About the Conveners

Jordana Dym is Associate Professor of History at Skidmore College. Her teaching interests include history & travel, the history of cartography, and public history. Her publications include From Sovereign Villages to National States: City, State and Federation in Central America, 1759-1839 (2006), an exhibit catalog, Declarando Independencias (Archivo General de la Naciůn, Mexico, 2010), and four edited volumes, including Mapping Latin America: A Cartographic Reader (with K. Offen, 2011). She is also a recipient of several major research grants, including from the NEH (2003-2004) and John Carter Brown Library (2012). She is currently a Humanities Writ Large Fellow at Duke University (2013-2014), where she is working on The World Displayed: Western Travelers' Cartography, 1450-1930.

Elizabeth Langridge-Noti is Professor of Archaeology, Ancient History and Classical Studies at The American College of Greece. Her teaching interests include archaeology, Greek pottery and mythology, Sparta and ancient Laconia, and on-site and collaborative teaching. She has taught on-site in Athens and Greece for many years, including leading the summer programs for the American School of Classical Studies (2013) and the British School at Athens. She recently held a Humanities Writ Large grant from Duke University (2013-14), which resulted in cross-ocean collaborations between faculty members and students. She has curated displays at the American School of Classical Studies and recent publications include: "Consuming Iconographies," in Pottery's Markets in the Ancient Greek World (8th - 1st c. B.C.).

To apply for this seminar, click here.


 

The City and the Environment
About the Seminar

In 2010 more than half of the almost 7 billion people on earth lived in urban areas. By 2050 it is estimated that the urban population will rise to 70% of the global total with approximately 10% in megacities (a metropolitan area with a population of more than 10 million). This situation makes it ever more important to understand environmental science in the context of urban environments. This class will focus on two key questions about the urban environment:

  1. How is the environment in a city different or similar to the surrounding rural areas?
  2. What are the local and global environmental impacts of increasing urban development?

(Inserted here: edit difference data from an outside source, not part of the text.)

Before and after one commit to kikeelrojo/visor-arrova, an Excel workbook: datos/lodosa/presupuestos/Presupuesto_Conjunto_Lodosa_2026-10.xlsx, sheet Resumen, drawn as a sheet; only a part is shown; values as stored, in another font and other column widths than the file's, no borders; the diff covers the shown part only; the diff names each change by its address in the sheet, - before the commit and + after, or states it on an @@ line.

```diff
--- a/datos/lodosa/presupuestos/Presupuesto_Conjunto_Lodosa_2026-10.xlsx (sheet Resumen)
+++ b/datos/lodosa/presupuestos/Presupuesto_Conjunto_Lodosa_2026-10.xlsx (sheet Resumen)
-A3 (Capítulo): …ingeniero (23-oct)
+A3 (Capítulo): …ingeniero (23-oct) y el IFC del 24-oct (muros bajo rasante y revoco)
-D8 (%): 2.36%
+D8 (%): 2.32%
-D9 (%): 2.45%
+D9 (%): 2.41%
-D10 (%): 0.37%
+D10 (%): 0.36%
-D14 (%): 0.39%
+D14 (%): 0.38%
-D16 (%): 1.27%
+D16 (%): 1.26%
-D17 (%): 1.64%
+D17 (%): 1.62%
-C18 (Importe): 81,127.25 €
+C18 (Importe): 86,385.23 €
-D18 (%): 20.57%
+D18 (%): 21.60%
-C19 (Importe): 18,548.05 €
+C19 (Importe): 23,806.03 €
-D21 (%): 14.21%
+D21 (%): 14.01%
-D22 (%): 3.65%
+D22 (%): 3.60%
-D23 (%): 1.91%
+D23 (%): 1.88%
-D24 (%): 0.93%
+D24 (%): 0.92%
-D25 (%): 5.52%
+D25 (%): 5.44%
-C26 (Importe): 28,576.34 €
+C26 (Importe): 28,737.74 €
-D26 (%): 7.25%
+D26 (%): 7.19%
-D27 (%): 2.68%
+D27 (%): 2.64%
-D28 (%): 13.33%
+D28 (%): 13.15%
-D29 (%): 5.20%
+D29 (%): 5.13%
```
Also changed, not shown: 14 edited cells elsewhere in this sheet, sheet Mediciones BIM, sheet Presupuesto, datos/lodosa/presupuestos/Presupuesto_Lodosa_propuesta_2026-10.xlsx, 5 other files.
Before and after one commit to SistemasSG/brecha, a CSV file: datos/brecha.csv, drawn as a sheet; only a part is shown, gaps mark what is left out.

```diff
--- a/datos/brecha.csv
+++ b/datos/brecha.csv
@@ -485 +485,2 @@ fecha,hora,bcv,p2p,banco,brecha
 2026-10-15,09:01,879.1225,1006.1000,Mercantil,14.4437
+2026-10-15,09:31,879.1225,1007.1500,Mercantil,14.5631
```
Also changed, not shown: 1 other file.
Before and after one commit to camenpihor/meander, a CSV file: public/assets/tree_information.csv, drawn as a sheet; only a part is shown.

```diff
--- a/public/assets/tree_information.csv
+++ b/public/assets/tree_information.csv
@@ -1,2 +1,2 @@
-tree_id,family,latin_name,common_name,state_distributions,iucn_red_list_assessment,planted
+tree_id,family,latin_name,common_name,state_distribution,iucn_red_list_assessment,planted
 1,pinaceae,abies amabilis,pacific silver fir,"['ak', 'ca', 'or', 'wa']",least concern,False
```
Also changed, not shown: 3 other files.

Specifically, we will discuss the importance of green spaces in cities, the urban heat island effect and urban air quality. We will also explore the energy efficiencies of cities, waste disposal, water resources and feeding urban populations. All of these topics will be explored through readings from the key literature. Additionally, participants will have an opportunity to gain hands on experience with Geographic Information System (GIS) technology. Participants will use Android tablets for data collection, and perform data analysis using a suite of Google Tools including their latest remote sensing platform. Each participant will be encouraged to develop resources about their home cities that can be used to engage students about their local environments.

This seminar is suitable for faculty members with specialties in biology, ecology, environmental science, and urban studies. No prior knowledge of urban ecology or remote sensing is expected.


About the Convener

Mary Killelea is Clinical Associate Professor of Biology and Environmental Studies at NYU. She received her PhD in Environmental Information Science from Cornell University where she studied remote sensing and carbon modeling of northeastern hardwood forests. Prior to coming to NYU, she was a post-doctoral research associate at the Cary Institute of Ecosystem Studies in Millbrook, NY where she developed her current research on the ecology of tick-borne diseases. She continues her research as a visiting scientist at the Cary Institute of Ecosystem Studies. She also teaches a broad range of Environmental Science and Biology courses at NYU (i.e. Biogeochemistry of Global Change, Biostatistics, Environmental System Science, Ecological Analysis with GIS, Epidemiology, and Where the City Meets the Sea).

To apply for this seminar, click here.